Exercise instructions: Isolate every line in the records below with "Gateway" in it.

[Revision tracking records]
******************************
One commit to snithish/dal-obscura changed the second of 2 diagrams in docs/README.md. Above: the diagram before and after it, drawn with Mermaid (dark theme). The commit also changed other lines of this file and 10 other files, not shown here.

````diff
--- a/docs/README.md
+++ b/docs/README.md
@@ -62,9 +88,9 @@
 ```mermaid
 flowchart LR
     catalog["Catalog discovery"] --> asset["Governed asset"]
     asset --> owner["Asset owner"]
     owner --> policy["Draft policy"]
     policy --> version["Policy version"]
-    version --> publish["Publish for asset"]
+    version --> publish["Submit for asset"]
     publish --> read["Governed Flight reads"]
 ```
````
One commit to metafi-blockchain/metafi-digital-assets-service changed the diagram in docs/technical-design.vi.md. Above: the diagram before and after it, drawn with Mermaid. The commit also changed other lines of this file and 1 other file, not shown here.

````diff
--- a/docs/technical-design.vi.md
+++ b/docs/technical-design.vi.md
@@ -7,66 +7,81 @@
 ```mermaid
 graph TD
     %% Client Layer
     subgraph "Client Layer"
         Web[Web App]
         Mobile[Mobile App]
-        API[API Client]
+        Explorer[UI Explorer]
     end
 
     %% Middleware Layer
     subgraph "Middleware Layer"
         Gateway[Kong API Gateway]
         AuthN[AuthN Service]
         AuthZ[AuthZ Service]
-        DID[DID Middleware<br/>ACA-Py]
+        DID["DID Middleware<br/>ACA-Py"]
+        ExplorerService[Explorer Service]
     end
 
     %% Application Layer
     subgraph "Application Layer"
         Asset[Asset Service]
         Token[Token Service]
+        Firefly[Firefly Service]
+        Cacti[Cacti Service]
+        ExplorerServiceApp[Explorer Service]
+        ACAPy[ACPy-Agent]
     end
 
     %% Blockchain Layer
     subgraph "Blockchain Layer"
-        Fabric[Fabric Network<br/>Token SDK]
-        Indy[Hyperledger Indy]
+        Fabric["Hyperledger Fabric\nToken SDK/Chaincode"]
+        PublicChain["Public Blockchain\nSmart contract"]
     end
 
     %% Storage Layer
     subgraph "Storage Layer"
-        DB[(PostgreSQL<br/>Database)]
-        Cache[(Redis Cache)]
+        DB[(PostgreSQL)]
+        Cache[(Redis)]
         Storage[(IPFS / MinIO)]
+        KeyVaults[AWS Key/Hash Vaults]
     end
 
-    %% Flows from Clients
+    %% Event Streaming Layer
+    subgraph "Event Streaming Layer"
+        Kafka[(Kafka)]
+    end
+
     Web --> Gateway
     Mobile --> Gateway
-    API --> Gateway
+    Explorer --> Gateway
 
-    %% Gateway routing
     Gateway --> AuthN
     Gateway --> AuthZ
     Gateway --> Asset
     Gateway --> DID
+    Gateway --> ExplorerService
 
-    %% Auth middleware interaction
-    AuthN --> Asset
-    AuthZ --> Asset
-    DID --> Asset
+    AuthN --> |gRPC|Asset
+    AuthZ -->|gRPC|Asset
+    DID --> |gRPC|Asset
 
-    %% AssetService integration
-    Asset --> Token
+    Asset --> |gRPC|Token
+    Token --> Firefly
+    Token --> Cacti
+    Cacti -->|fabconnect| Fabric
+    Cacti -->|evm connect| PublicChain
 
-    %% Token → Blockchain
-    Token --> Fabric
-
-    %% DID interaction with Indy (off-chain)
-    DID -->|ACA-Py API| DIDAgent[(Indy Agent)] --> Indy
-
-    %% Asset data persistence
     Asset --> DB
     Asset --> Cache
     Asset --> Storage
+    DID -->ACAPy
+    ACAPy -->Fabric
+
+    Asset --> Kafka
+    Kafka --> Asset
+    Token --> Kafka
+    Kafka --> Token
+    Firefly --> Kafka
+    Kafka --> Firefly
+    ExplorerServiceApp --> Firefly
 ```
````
******************************
Answer area:
         Gateway[Kong API Gateway]
     Web --> Gateway
     Mobile --> Gateway
-    API --> Gateway
+    Explorer --> Gateway
-    %% Gateway routing
     Gateway --> AuthN
     Gateway --> AuthZ
     Gateway --> Asset
     Gateway --> DID
+    Gateway --> ExplorerService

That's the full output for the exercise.